Plant-based burgers are definitely vegan, but there’s still some debate over whether they qualify as health food. “Just because something is labeled as plant-based or completely vegan doesn't necessarily make it healthier for us,” nutritionist and author Rhiannon Lambert tells Mental Floss. “They can have added salt, sugar, fats, and be lower in key nutrients.”

When comparing beef to meat alternatives, it helps to remember that meat isn't inherently bad for you. It contains protein, iron, vitamin B12, and other nutrients we need to survive. Looking at their vitamin and mineral contents is one way to judge the “healthiness” of plant-based products against meat. “Nutritionally speaking, meat is very nutritious, providing us with a whole array of nutrition from vitamins to protein. However, some vegan alternatives now rival meat on the protein aspect and the nutrition,” Lambert says.

Another way to decide if plant-based burgers are better for you is to see what ingredients they contain that you may already be getting an excess of in your diet. These include sugar, salt, carbohydrates, and fat. Beef also has high levels of cholesterol, so if that’s something you’re looking to cut down on, you should know that Beyond Meat and Impossible Burgers don't have any (though real and plant-based meat contain similar amounts of saturated fat).

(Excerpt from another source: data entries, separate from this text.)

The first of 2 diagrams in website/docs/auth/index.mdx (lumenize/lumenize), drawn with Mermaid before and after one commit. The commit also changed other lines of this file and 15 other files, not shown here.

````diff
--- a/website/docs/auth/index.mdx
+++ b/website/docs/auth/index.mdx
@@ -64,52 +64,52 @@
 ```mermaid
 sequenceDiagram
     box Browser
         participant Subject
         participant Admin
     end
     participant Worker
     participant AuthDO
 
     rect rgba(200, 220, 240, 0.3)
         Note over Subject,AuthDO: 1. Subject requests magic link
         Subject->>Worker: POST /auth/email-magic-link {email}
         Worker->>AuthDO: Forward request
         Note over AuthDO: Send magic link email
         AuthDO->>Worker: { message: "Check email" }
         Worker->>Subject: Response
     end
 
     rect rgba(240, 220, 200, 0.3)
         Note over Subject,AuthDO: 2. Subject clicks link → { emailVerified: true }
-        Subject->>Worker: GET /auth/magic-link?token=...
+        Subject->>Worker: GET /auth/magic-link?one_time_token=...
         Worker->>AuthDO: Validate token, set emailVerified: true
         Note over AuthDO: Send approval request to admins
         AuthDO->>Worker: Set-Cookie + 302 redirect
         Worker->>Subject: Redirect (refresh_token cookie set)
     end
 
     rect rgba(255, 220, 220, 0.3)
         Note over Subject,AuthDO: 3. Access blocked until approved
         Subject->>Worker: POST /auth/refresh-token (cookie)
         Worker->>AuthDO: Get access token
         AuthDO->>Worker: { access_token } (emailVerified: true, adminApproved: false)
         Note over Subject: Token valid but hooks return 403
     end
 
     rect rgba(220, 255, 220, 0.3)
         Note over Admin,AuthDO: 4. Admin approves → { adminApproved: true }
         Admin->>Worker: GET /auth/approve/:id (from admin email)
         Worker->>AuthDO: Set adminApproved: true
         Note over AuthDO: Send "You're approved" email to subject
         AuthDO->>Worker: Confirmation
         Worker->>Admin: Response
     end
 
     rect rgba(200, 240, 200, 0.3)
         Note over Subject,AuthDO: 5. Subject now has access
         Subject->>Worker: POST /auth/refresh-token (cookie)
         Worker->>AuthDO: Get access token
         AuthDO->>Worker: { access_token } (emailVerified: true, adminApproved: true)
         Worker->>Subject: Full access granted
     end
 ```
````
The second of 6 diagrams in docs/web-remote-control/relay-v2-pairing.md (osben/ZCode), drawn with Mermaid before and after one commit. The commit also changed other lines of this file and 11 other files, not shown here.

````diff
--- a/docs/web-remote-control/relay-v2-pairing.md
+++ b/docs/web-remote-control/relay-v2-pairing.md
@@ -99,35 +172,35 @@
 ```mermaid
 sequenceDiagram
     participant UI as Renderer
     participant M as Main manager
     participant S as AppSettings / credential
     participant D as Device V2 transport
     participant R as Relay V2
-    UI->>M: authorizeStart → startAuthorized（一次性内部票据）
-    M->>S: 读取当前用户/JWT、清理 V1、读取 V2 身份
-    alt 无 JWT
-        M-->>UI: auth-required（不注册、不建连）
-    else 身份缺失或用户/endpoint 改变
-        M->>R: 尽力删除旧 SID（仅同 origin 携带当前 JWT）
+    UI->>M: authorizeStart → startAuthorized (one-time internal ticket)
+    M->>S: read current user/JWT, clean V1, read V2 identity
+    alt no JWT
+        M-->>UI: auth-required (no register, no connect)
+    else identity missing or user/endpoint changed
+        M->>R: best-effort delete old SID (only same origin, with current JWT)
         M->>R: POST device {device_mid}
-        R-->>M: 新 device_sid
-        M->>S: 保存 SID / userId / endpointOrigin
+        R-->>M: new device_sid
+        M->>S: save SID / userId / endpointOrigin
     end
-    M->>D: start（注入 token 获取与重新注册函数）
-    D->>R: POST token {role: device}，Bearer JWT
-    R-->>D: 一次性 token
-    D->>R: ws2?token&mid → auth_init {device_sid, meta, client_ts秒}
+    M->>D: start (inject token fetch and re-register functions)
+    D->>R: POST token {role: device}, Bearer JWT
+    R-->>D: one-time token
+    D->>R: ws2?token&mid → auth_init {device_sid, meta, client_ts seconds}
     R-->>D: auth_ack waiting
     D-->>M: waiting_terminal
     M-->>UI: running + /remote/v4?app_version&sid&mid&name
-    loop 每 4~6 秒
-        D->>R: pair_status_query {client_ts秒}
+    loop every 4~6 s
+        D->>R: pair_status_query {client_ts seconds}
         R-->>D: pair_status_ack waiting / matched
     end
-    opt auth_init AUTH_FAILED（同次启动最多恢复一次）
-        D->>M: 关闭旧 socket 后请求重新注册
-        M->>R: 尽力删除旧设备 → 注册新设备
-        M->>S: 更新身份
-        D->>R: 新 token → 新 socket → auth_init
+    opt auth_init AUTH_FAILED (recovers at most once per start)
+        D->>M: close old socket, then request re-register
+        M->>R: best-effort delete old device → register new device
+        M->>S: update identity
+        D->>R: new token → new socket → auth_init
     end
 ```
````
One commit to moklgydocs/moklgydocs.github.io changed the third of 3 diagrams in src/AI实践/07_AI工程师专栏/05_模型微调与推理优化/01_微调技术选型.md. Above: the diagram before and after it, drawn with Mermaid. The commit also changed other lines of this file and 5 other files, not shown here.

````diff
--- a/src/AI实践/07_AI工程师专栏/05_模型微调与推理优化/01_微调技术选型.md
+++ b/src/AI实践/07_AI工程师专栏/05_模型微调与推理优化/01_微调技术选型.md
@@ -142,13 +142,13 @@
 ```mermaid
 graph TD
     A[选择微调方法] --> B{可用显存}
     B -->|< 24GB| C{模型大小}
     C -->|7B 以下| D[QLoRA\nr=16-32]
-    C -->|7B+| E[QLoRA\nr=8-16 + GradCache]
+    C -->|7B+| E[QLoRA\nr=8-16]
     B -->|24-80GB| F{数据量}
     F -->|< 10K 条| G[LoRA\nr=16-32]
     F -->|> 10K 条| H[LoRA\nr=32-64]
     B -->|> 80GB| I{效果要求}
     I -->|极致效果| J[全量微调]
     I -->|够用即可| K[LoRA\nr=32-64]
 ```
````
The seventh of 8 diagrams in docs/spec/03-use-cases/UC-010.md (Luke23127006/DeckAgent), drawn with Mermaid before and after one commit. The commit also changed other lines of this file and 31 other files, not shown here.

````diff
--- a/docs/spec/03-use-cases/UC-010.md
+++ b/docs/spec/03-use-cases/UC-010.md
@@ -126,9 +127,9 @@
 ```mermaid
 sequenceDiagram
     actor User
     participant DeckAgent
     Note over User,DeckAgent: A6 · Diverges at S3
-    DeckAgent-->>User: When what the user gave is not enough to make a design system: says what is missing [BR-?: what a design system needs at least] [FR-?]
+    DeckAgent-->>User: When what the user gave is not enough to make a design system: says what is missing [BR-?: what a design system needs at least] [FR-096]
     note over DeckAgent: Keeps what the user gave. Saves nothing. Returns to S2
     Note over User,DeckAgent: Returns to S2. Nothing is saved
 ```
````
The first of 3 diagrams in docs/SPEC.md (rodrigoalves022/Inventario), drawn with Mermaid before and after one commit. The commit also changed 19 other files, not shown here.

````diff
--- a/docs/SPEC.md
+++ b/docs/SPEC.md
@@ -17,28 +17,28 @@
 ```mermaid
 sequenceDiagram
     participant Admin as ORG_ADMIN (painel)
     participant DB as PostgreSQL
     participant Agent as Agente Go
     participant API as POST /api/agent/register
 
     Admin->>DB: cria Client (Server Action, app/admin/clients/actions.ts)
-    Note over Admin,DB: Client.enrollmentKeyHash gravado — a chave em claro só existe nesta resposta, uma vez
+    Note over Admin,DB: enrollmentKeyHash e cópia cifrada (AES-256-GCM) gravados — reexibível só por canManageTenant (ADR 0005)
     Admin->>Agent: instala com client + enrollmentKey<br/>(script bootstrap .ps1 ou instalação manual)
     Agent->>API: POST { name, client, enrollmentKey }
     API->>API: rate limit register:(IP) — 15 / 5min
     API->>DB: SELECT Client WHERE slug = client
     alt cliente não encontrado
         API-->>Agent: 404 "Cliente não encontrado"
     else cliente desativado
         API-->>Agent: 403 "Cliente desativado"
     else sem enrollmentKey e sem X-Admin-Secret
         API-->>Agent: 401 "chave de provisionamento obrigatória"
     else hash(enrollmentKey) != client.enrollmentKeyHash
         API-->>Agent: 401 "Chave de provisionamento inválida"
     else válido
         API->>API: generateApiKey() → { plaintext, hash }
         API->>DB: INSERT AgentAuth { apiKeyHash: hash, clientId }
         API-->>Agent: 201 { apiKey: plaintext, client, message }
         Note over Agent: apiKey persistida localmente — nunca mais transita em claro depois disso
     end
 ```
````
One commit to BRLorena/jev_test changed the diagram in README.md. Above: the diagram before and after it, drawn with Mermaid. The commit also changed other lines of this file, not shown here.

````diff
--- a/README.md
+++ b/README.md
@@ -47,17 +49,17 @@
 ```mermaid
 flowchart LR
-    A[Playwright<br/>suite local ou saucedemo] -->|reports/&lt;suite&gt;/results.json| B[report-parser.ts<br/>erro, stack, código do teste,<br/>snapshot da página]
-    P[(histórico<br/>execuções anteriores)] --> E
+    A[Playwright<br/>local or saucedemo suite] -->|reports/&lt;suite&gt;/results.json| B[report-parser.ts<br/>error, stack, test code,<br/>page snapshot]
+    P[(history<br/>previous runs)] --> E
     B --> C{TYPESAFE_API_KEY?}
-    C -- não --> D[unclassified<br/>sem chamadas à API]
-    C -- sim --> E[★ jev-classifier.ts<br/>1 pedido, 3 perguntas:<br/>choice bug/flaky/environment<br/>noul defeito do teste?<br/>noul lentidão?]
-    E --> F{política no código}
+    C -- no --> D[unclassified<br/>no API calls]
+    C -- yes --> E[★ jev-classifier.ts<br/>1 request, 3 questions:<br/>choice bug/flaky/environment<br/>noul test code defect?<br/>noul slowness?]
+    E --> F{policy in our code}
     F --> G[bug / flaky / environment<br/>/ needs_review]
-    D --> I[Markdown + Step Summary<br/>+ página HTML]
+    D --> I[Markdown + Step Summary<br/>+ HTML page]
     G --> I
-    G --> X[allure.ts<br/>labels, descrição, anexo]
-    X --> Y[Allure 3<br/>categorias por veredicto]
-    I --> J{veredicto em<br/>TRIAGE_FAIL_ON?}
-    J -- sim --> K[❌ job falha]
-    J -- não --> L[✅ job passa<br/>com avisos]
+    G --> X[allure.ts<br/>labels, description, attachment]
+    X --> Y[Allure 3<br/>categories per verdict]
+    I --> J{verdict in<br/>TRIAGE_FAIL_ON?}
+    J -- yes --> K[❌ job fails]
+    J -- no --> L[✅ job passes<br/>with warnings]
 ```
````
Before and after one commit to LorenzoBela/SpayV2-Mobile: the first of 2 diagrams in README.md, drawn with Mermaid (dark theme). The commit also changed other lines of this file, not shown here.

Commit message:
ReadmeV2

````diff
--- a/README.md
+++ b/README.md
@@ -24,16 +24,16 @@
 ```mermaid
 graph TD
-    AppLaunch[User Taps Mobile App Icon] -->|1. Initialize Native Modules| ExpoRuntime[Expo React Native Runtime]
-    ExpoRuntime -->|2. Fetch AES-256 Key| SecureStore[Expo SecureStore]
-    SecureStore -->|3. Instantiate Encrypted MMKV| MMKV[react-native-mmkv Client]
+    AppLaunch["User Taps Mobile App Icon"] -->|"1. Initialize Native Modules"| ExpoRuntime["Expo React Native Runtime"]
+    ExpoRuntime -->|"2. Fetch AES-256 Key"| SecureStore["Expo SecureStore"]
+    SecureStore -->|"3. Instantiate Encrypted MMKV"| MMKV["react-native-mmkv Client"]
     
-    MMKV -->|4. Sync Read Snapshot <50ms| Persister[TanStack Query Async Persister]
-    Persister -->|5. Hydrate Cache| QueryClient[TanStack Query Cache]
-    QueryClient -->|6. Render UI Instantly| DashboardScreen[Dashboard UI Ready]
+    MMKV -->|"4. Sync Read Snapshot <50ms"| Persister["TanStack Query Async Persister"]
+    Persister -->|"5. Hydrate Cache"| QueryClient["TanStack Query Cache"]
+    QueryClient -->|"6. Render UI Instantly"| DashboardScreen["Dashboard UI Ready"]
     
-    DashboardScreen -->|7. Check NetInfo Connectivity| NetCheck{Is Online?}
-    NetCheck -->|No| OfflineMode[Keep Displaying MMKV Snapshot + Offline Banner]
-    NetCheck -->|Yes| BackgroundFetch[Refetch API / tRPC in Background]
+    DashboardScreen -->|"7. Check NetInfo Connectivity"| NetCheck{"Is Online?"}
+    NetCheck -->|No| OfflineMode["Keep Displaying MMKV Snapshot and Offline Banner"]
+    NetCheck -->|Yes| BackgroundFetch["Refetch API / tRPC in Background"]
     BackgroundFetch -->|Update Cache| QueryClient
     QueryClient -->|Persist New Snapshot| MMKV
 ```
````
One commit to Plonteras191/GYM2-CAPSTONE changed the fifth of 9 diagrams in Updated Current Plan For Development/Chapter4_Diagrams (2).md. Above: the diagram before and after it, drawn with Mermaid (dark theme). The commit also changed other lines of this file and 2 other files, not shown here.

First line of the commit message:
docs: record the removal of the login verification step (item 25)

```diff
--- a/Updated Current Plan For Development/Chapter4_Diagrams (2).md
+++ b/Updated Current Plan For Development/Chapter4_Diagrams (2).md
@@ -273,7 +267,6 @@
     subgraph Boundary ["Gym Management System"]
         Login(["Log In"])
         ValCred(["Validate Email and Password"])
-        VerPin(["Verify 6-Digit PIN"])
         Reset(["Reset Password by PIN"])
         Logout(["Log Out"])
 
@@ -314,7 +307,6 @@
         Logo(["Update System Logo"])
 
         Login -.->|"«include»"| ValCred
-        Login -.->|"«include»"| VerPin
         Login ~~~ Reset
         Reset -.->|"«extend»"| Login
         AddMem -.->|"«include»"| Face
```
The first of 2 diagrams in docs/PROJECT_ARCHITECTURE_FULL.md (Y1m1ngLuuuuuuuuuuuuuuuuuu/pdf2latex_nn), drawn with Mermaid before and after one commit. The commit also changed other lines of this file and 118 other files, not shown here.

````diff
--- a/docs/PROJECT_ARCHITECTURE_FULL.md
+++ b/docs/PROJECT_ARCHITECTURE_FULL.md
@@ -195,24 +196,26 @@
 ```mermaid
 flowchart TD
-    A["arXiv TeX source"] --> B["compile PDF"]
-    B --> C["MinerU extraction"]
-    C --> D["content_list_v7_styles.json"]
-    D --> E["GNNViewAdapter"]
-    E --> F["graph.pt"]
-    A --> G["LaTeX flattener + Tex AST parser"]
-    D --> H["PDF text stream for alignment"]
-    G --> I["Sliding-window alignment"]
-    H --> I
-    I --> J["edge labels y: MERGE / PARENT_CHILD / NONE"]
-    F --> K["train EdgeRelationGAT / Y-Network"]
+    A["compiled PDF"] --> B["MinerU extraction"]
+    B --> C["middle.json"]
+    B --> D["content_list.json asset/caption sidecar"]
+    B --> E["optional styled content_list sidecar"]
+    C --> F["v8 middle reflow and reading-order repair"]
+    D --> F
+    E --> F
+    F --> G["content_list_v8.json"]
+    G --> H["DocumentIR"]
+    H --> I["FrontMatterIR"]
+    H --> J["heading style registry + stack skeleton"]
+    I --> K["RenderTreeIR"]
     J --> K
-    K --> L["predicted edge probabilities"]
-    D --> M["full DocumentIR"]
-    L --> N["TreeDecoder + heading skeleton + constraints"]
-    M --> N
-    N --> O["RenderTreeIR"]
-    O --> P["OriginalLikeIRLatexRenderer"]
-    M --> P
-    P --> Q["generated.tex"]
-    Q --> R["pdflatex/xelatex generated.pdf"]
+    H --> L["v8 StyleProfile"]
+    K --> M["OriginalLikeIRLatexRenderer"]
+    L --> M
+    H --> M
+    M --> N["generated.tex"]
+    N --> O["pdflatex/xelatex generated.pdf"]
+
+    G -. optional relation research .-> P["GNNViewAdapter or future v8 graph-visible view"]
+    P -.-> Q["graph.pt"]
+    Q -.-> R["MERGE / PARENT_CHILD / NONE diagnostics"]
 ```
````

Most nutritional points are comparable between real meat and fake meat, but with salt, there’s a big divide: a 4-ounce Beyond Burger patty contains 350 milligrams of sodium, and a 4-ounce Impossible Burger patty contains 370 milligrams. That's compared to a raw beef patty, which could have as little as around 80, depending on the cut. Of course, most people add salt to their meat before eating, but with processed, plant-based foods, you can’t control the amount of sodium in your meal.

There are many reasons to choose the vegan option at the supermarket that have nothing to do with personal health. These new meat alternatives have a smaller carbon footprint than beef (though a significantly larger one than unprocessed vegetables and legumes). They may also appeal to vegans, vegetarians, and flexitarians looking to avoid animal products for ethical reasons. But no matter your reasons for experimenting with meatless protein, doing your research first is key. “It really is a case of reading the labels on these plant-based alternatives,” Lambert says. “Currently there is no superior option if we are strictly speaking nutritional meat alternatives, as it depends what fits into your overall diet and lifestyle.”